Required action:
Word for word, copy the entire listing below, but do not carry over any pictures.

=-=-=-=-=

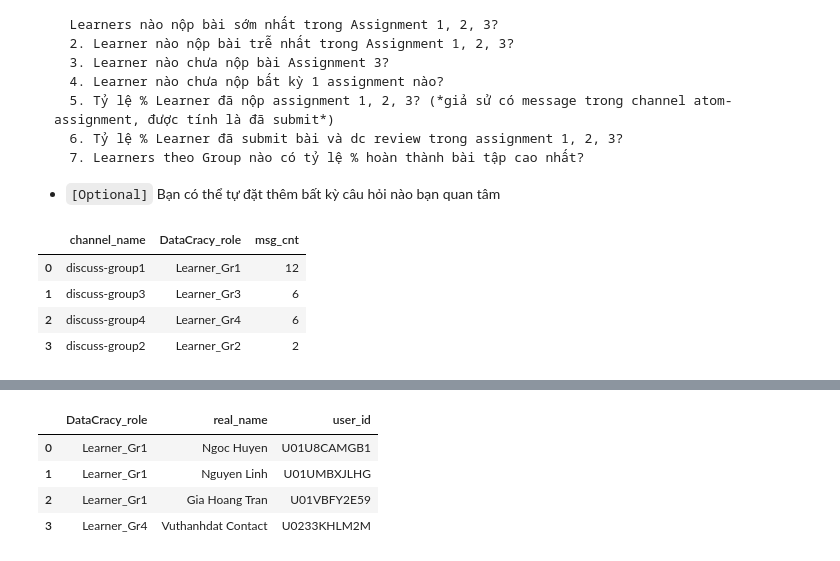
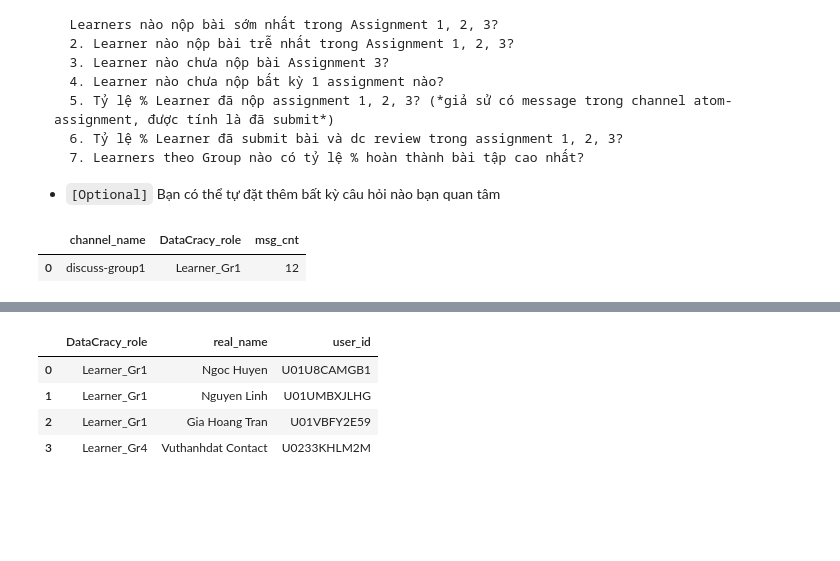
Before and after one commit to phamdinhtuan200382/atom-assignments, a Jupyter notebook: assignment_4/home_assignment_4.ipynb, the cells around one changed output, grey strips where cells are left out. Saved outputs shown, nothing was run; the diff lists cells and outputs as text; code cells hidden in the pictures; blank space fills up the shorter version.

```diff
--- a/assignment_4/home_assignment_4.ipynb
+++ b/assignment_4/home_assignment_4.ipynb
@@ -663,29 +708,26 @@ con.execute(SQL).fetch_df()
 # %%
 # 1. Learners groups nào hoạt động tích cực trên Slack nhất? (tính theo message count)?
 SQL_1 = '''
 
 SELECT
     t3.channel_name,
     t2.DataCracy_role,
     COUNT(t1.msg_id) AS msg_cnt
 FROM msg_df AS t1
 JOIN members_df AS t2
 ON t1.user_id = t2.user_id
 JOIN channel_df AS t3
 ON t1.channel_id = t3.channel_id
 GROUP BY 1, 2
 HAVING t2.DataCracy_role LIKE 'Learner%'
 AND t3.channel_name LIKE 'discuss-group%'
 ORDER BY msg_cnt DESC
-
+LIMIT 1
 '''
 con.execute(SQL_1).fetch_df()
 # %% [output]
 |  | channel_name | DataCracy_role | msg_cnt |
 | 0 | discuss-group1 | Learner_Gr1 | 12 |
-| 1 | discuss-group3 | Learner_Gr3 | 6 |
-| 2 | discuss-group4 | Learner_Gr4 | 6 |
-| 3 | discuss-group2 | Learner_Gr2 | 2 |
 # %%
 # 2. Learners nào nộp bài sớm nhất trong Assignment 1, 2, 3?
 
```
Also changed, not shown: parts of 16 cells of this notebook, 1 other file.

=-=-=-=-=

Output of the task:
Before and after one commit to phamdinhtuan200382/atom-assignments, a Jupyter notebook: assignment_4/home_assignment_4.ipynb, the cells around one changed output, grey strips where cells are left out. Saved outputs shown, nothing was run; the diff lists cells and outputs as text; code cells hidden in the pictures; blank space fills up the shorter version.

```diff
--- a/assignment_4/home_assignment_4.ipynb
+++ b/assignment_4/home_assignment_4.ipynb
@@ -663,29 +708,26 @@ con.execute(SQL).fetch_df()
 # %%
 # 1. Learners groups nào hoạt động tích cực trên Slack nhất? (tính theo message count)?
 SQL_1 = '''
 
 SELECT
     t3.channel_name,
     t2.DataCracy_role,
     COUNT(t1.msg_id) AS msg_cnt
 FROM msg_df AS t1
 JOIN members_df AS t2
 ON t1.user_id = t2.user_id
 JOIN channel_df AS t3
 ON t1.channel_id = t3.channel_id
 GROUP BY 1, 2
 HAVING t2.DataCracy_role LIKE 'Learner%'
 AND t3.channel_name LIKE 'discuss-group%'
 ORDER BY msg_cnt DESC
-
+LIMIT 1
 '''
 con.execute(SQL_1).fetch_df()
 # %% [output]
 |  | channel_name | DataCracy_role | msg_cnt |
 | 0 | discuss-group1 | Learner_Gr1 | 12 |
-| 1 | discuss-group3 | Learner_Gr3 | 6 |
-| 2 | discuss-group4 | Learner_Gr4 | 6 |
-| 3 | discuss-group2 | Learner_Gr2 | 2 |
 # %%
 # 2. Learners nào nộp bài sớm nhất trong Assignment 1, 2, 3?
 
```
Also changed, not shown: parts of 16 cells of this notebook, 1 other file.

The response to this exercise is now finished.